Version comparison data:
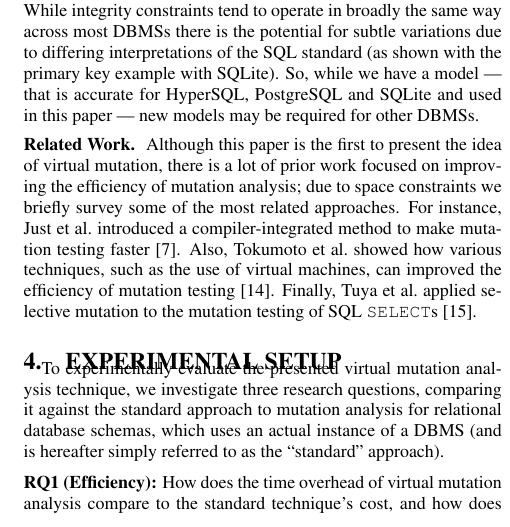
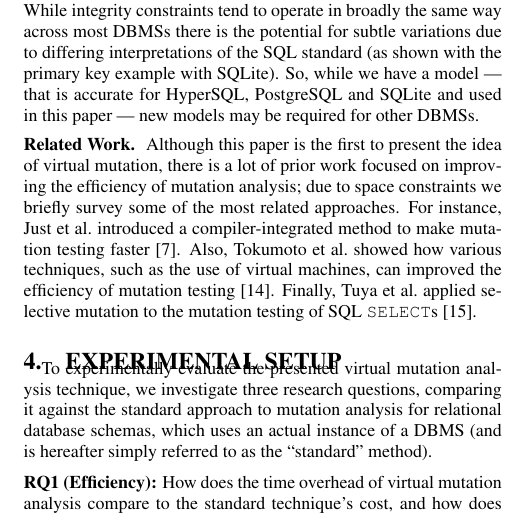
Before and after one commit to gkapfham/ast2016-paper, a LaTeX paper (ast2016.tex, which reads sections/experimental-setup.tex): part of one column of page 4 of 7, cut so that both start at the same text. Compiled offline with pdfLaTeX.

Commit message:
Making small improvements to the first paragraph that describes the experimental setup.

```diff
--- a/sections/experimental-setup.tex
+++ b/sections/experimental-setup.tex
@@ -7,7 +7,10 @@
 
 % PURPOSE: Give the lead in to the research questions and then formally state each question
 
-To experimentally evaluate the presented \vma technique, we investigate three research questions, comparing it against the \Original approach to mutation analysis for relational database schemas, which uses an actual instance of a DBMS (and is hereafter simply referred to as the ``\Original'' approach).
+To experimentally evaluate the presented \vma technique, we investigate three research questions, comparing it against
+the \Original approach to mutation analysis for relational database schemas, which uses an actual instance of a DBMS
+(and is hereafter simply referred to as the ``\Original'' method).
+
 % PSM changed the colon to a full stop because the next part currently starts on a new column and it looked odd
 
 \vspace{5pt}
```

* [What is expected]: Each record, word for word, should be printed again without its pictures.

* [Result of the exercise]:
Before and after one commit to gkapfham/ast2016-paper, a LaTeX paper (ast2016.tex, which reads sections/experimental-setup.tex): part of one column of page 4 of 7, cut so that both start at the same text. Compiled offline with pdfLaTeX.

Commit message:
Making small improvements to the first paragraph that describes the experimental setup.

```diff
--- a/sections/experimental-setup.tex
+++ b/sections/experimental-setup.tex
@@ -7,7 +7,10 @@
 
 % PURPOSE: Give the lead in to the research questions and then formally state each question
 
-To experimentally evaluate the presented \vma technique, we investigate three research questions, comparing it against the \Original approach to mutation analysis for relational database schemas, which uses an actual instance of a DBMS (and is hereafter simply referred to as the ``\Original'' approach).
+To experimentally evaluate the presented \vma technique, we investigate three research questions, comparing it against
+the \Original approach to mutation analysis for relational database schemas, which uses an actual instance of a DBMS
+(and is hereafter simply referred to as the ``\Original'' method).
+
 % PSM changed the colon to a full stop because the next part currently starts on a new column and it looked odd
 
 \vspace{5pt}
```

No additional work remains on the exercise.